What the task asks
Take from the records below each line that holds "dominio".

Edit difference data
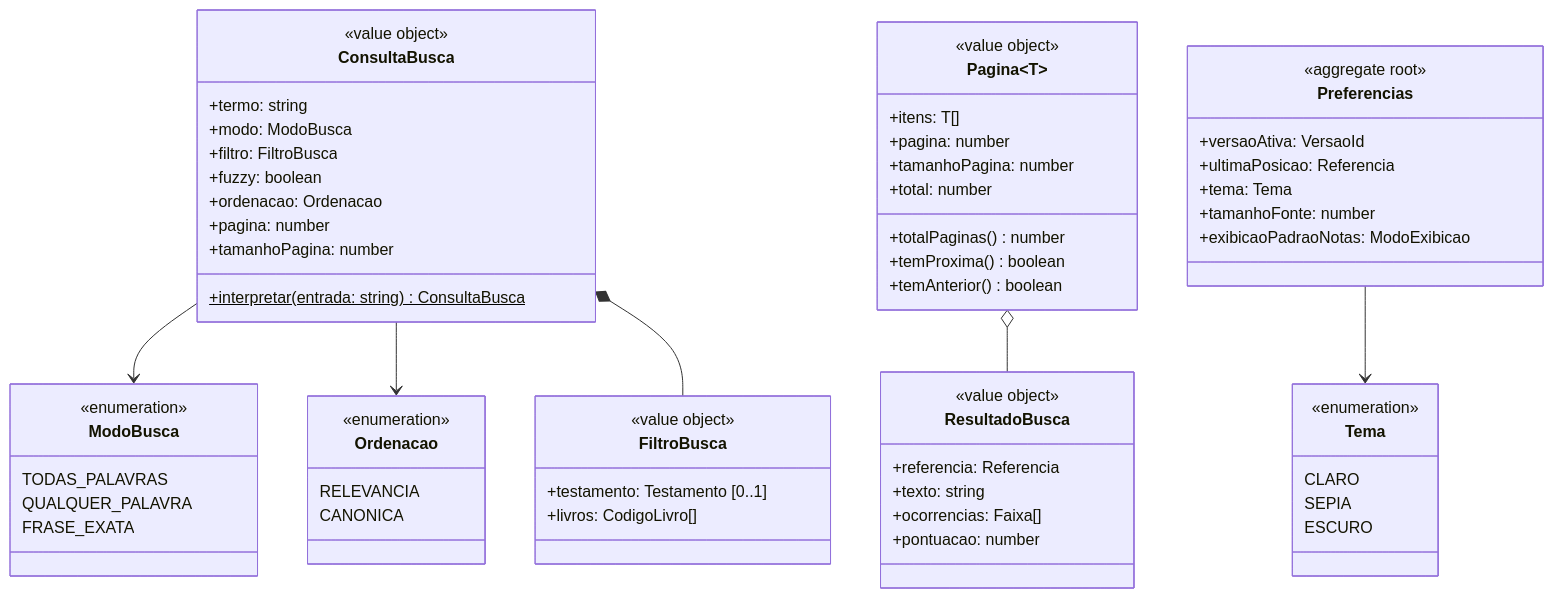
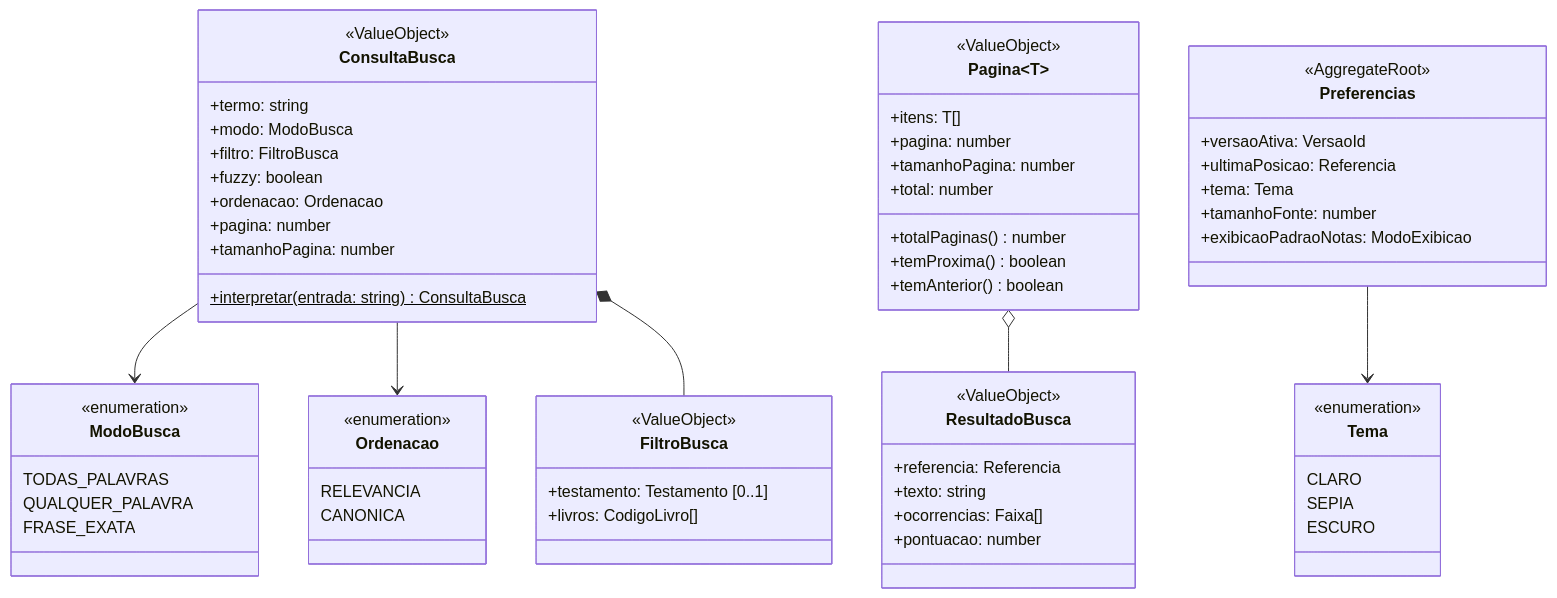
The fifth of 6 diagrams in docs/04-modelo-dominio.md (edioilha/biblia-app), drawn with Mermaid before and after one commit. The commit also changed other lines of this file, not shown here.

First line of the commit message:
fix(docs): corrige estereótipos Mermaid no modelo de domínio

````diff
--- a/docs/04-modelo-dominio.md
+++ b/docs/04-modelo-dominio.md
@@ -347,76 +347,76 @@
 ```mermaid
 classDiagram
     direction TB
 
     class ModoBusca {
         <<enumeration>>
         TODAS_PALAVRAS
         QUALQUER_PALAVRA
         FRASE_EXATA
     }
 
     class Ordenacao {
         <<enumeration>>
         RELEVANCIA
         CANONICA
     }
 
     class FiltroBusca {
-        <<value object>>
+        <<ValueObject>>
         +testamento: Testamento [0..1]
         +livros: CodigoLivro[]
     }
 
     class ConsultaBusca {
-        <<value object>>
+        <<ValueObject>>
         +termo: string
         +modo: ModoBusca
         +filtro: FiltroBusca
         +fuzzy: boolean
         +ordenacao: Ordenacao
         +pagina: number
         +tamanhoPagina: number
         +interpretar(entrada: string)$ ConsultaBusca
     }
 
     class ResultadoBusca {
-        <<value object>>
+        <<ValueObject>>
         +referencia: Referencia
         +texto: string
         +ocorrencias: Faixa[]
         +pontuacao: number
     }
 
     class Pagina~T~ {
-        <<value object>>
+        <<ValueObject>>
         +itens: T[]
         +pagina: number
         +tamanhoPagina: number
         +total: number
         +totalPaginas() number
         +temProxima() boolean
         +temAnterior() boolean
     }
 
     class Tema {
         <<enumeration>>
         CLARO
         SEPIA
         ESCURO
     }
 
     class Preferencias {
-        <<aggregate root>>
+        <<AggregateRoot>>
         +versaoAtiva: VersaoId
         +ultimaPosicao: Referencia
         +tema: Tema
         +tamanhoFonte: number
         +exibicaoPadraoNotas: ModoExibicao
     }
 
     ConsultaBusca --> ModoBusca
     ConsultaBusca --> Ordenacao
     ConsultaBusca *-- FiltroBusca
     Pagina~T~ o-- ResultadoBusca
     Preferencias --> Tema
 ```
````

Answer space
The fifth of 6 diagrams in docs/04-modelo-dominio.md (edioilha/biblia-app), drawn with Mermaid before and after one commit. The commit also changed other lines of this file, not shown here.
--- a/docs/04-modelo-dominio.md
+++ b/docs/04-modelo-dominio.md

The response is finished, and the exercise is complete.